Renowned Braun industrial designer Dieter Rams says that the future of design is creating products that are more sustainable and less problematic for the environment. "We have to move away from the throwaway habit," Rams says, according to FastCo Design. "Things can, and must, last longer. They must be designed so that they can be reused." Rams is bothered by what he calls the production of arbitrary and thoughtless products and says that designers must take into account the protection of "not only our personal environment, but also our cities and our resources."
"Otherwise I’m not sure what the future of our planet will be."
"That is the future of design, to take more care of these basic elements," Rams says. "Otherwise I’m not sure what the future of our planet will be."
The interview with Rams, excerpted in FastCo, was done in 2008 but is only now being published in full. It comes from the director behind the design documentaries Helvetica, Objectified, and Urbanized, who says that he recorded over 100 hours of conversations with great designers and other minds in the design world, including Jony Ive, Marc Newson, Massimo Vignelli, Tobias Frere-Jones, and Paola Antonelli. Naturally, most of those interviews didn't make it into his films, so they're being collated into a book that seems like it could be a treasure trove for design lovers. The book was released last month.
In the excerpt, Rams frequently comes back to the point of sustainability. He remarks that he always strove to make "products that don’t age prematurely, which won’t become out of style." For Rams, that's an integral part of longevity — not simply making a product that can physically last, but one that can stylistically last. He also says that he'd like to see more design work specifically in the environmental sector, better integrating solar tech into architecture.

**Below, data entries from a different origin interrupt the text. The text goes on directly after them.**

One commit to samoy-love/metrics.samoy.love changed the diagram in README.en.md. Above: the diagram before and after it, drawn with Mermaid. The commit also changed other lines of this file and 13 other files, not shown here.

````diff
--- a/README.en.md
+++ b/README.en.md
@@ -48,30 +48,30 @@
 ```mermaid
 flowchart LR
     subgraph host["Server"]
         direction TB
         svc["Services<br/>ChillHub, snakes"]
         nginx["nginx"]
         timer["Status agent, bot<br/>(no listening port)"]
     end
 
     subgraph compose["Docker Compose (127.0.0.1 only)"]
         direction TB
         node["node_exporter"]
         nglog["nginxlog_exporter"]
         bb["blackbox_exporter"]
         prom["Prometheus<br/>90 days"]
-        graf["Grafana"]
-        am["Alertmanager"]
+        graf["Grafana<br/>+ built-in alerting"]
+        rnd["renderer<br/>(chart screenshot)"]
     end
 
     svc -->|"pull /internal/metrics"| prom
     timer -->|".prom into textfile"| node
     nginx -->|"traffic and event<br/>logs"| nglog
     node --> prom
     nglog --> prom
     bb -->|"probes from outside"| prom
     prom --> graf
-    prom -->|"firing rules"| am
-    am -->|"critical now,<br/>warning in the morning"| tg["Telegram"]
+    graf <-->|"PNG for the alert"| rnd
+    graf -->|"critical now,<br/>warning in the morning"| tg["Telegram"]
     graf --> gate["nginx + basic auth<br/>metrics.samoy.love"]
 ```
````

Rams interest in sustainability goes so far that he says he wouldn't be a product designer if he could do it over again, suggesting he'd rather work to improve the environment. "I believe, in the future," he says, "it will be less important to have many things and more important to exercise care about where and how we live."